One barrier to reducing the waste generated by nanoparticle synthesis is the difficulty in accurately quantifying efficiency to allow a comparison of available methods. The recognition of poor nanoparticle synthetic efficiency has been slow. In 2007 it was first demonstrated that the twelve principles of green chemistry could be applied effectively to nanomaterials.1 Since then, there have been a handful of efforts to quantify nanoparticle syntheses using green chemistry metrics (Table 1) such as E-factor.2 Process mass intensity (PMI), reaction mass efficiency (RME), and molar efficiency (ME) are additional metrics that have been applied to organic reactions but not to nanomaterials.3, 4 Atom economy (AE) has been used extensively in organic synthesis but invoked only as a qualitative descriptor of nanoparticle syntheses.5 Significantly, we are aware of only a single example where six competing single-step routes to nanoparticles have been compared using any of these metrics.2 In contrast, pathway comparisons in chemical synthesis have facilitated great improvements in efficiency as seen for example in adjustments to ibuprofen synthesis that led to an increase in overall AE from 40% to 80%.6 One roadblock to making effective comparisons of nanoparticle synthetic routes is the inability of the available green chemistry metrics to quantify the inefficiency associated with the nanoparticle dispersity.

Table 1
Summary of Metrics and Suitability for Nanoparticle Application

Here the impact of nanoparticle polydispersity on nanoparticle synthetic efficiency is explored. The efficiency of a common gold nanoparticle synthetic method is evaluated using a range of different metrics and the effect of dispersity on the metric values is also evaluated. This analysis reveals that the greater the mismatch between the dispersity of nanoparticles obtained and the size that is desired, the worse of a value is revealed by the metric. In performing this analysis it also becomes apparent that some green chemistry metrics work well for analyzing nanoparticles while others are less effective. Finally, a case study is provided that compares three different methods of obtaining a sample of gold nanoparticles with defined size. Which method is rated as most efficient depends on whether dispersity is considered in the calculation or not, underlining the importance of this factor.

Results
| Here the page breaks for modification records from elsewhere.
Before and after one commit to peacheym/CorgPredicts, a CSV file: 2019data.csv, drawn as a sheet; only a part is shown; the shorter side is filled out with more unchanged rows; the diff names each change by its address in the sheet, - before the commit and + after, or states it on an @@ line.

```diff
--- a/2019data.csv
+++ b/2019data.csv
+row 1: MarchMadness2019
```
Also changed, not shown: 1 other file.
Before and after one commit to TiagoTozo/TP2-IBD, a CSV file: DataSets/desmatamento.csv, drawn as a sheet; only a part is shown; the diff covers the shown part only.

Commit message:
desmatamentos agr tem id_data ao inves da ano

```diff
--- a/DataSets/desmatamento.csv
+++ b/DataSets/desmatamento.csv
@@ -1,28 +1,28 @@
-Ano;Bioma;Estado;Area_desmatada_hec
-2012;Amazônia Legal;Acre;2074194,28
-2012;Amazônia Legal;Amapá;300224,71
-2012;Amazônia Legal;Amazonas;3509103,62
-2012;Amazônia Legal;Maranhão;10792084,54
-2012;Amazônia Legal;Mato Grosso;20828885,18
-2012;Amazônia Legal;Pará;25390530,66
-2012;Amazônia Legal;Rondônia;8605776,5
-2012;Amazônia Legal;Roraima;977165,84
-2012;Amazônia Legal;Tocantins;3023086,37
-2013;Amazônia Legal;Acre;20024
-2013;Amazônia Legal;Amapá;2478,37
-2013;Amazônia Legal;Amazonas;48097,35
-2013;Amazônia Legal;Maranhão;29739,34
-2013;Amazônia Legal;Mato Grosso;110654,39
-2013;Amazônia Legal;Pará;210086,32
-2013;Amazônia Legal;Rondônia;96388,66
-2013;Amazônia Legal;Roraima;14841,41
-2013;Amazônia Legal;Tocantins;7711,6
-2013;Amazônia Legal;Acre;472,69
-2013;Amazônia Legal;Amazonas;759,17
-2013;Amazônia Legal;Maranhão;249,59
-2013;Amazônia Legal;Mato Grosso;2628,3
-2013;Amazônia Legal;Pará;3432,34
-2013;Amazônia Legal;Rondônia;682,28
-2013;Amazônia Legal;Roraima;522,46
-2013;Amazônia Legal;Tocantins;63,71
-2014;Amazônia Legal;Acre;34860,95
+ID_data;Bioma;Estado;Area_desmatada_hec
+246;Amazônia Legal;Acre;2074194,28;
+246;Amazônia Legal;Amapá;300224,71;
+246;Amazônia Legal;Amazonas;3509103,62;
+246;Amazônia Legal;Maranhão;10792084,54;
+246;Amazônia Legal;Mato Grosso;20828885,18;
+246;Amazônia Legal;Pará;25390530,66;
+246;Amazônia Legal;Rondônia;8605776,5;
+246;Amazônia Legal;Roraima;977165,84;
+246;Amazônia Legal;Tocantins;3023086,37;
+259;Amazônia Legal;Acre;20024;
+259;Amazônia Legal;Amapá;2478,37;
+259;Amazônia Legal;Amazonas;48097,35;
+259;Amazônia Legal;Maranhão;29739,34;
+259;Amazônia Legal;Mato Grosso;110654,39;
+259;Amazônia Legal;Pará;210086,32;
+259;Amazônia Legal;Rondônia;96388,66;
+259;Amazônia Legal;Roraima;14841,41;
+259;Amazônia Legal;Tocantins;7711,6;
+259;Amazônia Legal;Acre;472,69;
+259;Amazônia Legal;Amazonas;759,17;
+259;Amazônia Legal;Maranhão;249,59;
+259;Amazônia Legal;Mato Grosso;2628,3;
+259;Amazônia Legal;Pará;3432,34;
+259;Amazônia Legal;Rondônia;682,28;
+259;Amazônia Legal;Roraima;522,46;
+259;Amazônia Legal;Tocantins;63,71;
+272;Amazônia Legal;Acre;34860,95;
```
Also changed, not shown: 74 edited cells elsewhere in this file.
While many types of nanoparticles are used in a growing number of applications, we selected to analyze the synthesis of thiol-stabilized gold nanoparticles as an example. We anticipate that the lessons learned from this analysis will be generally applicable to other nanoparticles and this analysis could be readily repeated with materials such as silica, carbon, or semiconductor nanoparticles that are also commonly prepared in disperse form. One advantage of selecting thiol-stabilized gold nanoparticles is that recent advances in structural characterization by X-ray diffraction7 and scanning transmission electron microscopy8 have reduced the uncertainty regarding the composition of these nanoparticles.
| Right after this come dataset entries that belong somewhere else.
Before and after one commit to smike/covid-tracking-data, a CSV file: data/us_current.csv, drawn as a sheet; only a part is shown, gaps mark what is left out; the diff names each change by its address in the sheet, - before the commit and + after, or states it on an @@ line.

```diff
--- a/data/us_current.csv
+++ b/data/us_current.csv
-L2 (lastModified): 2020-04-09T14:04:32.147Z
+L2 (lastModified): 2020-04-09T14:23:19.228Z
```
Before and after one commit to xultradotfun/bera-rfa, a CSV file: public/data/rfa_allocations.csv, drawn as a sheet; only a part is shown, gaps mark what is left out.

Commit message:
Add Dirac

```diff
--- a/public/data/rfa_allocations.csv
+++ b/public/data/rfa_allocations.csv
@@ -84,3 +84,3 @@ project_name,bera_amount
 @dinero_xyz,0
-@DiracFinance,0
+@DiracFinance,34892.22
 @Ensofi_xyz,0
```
The synthesis of thiol-stabilized gold nanoparticles was first reported in 1994 in a landmark paper by Brust et al.10 Many other routes have been derived from these original routes.11-14 The simplicity and flexibility of this synthesis helped establish thiol coated gold nanoparticles as one of the most studied categories of nanomaterials. Later work by Murray fully characterized the size of the nanoparticles that result from the Brust synthesis with a suite of techniques.15 The original size histogram obtained by Murray's TEM analysis is recreated in Figure 1. Overlaid with that is a second histogram that was calculated from the first. In this second histogram, rather than reporting nanoparticle count, the fraction of the total mass that can be accounted for by particles of that given size is shown. To generate this, a calculation was used to estimate the molecular weight of the nanoparticles and then the fraction that each band of sizes contributes to the total mass was determined (details in supporting information). This shows the same pattern as the size histogram but the distribution is skewed toward the larger diameters as one expects for a mass-based distribution.

Figure 1
Histogram of nanoparticle diameters (blue bars, left axis) and calculated mass percent (white bars, right axis) of thiol stabilized gold nanoparticles prepared by Brust method9 as reported by Murray.9
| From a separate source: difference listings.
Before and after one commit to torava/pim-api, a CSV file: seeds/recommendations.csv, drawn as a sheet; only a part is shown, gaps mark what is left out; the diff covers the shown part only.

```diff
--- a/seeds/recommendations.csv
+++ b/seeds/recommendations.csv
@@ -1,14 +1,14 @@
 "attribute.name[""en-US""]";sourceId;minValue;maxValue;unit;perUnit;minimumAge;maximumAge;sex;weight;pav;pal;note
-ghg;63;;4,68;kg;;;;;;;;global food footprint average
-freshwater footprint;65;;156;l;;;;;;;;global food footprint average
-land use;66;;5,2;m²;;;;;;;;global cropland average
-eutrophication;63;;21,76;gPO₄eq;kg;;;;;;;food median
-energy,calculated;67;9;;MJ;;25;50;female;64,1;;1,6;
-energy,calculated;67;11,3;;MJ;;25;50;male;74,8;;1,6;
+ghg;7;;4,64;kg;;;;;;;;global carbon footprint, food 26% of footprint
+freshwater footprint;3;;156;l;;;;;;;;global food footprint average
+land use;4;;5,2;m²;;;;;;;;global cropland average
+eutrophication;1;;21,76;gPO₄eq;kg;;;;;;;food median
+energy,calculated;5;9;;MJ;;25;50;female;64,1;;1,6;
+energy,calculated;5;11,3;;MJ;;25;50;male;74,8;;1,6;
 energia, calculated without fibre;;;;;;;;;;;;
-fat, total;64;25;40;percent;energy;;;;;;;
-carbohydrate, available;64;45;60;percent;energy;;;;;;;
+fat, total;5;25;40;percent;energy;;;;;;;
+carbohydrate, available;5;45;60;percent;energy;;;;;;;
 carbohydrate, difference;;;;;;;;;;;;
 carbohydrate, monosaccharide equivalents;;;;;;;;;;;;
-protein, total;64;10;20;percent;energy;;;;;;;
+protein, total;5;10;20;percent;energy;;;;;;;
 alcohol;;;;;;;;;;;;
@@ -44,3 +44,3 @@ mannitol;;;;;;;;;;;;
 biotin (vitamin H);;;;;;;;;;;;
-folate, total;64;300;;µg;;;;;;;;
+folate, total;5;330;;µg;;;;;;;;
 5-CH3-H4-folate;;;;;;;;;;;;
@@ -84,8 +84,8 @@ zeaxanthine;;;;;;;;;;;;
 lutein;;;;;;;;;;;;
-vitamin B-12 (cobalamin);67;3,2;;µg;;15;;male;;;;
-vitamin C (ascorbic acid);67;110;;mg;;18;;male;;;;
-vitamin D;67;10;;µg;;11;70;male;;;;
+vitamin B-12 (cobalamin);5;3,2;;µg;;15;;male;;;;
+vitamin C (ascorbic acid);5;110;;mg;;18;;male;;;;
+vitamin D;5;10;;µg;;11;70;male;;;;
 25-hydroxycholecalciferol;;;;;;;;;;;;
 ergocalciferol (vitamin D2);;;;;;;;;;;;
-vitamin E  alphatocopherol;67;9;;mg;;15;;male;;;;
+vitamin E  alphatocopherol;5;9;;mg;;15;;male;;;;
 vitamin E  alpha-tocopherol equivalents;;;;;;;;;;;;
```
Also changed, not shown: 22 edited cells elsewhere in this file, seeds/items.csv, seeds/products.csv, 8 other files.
Prior to evaluating efficiency metrics for the reaction, a definition of the desired product was established. The mass-based histogram was then used for calculating a correction for mass-based metrics such as E-factor, PMI, and RME. Arbitrary windows were selected and the mass fraction within the window was multiplied by the metric value in each case.

When the PMI value for the Brust method of nanoparticle preparation was calculated (shown as no correction in Figure 2) a value of 3328 was obtained. This means that producing one kilogram of raw, polydisperse nanoparticles would result in 3327 kg of waste. This value treats all of the nanoparticles obtained in the synthesis as desired product and only excess solvents and unused reagents as waste. The metrics obtained without the inclusion of solvent are included in the supporting information.

Figure 2
Process mass intensity of Brust10 nanoparticles when all nanoparticles are considered product (no correction), or a subset of particle sizes (range listed on bar) is defined as product and other nanoparticles treated as waste in calculating the PMI value. ...

Taking into consideration that only a subset of nanoparticles would be considered valuable for many applications, a series of corrections were next applied to the PMI. First, by arbitrarily defining nanoparticles between 1 and 4 nm in diameter as being the desired product, a new PMI value was calculated. Because 99% of the particles (by number) are within this size range, the PMI increases by less than 1% to a value of 3420. In part this is because the handful of particles now being considered as waste have the highest molecular weight. As a result only 97% of the nanoparticle mass is now considered desired product. This analysis was then repeated with a narrower range (1 to 3 nm) being treated as desired product and a PMI value of 4569 was obtained. Finally, when the narrowest range was applied (1 to 2 nm) the PMI increased to 16,095. Looking at this another way, the product is a 62 ppm “impurity” amongst a sea of waste. The value of PMI increases as the size of the window of nanoparticles defined as desired products narrows.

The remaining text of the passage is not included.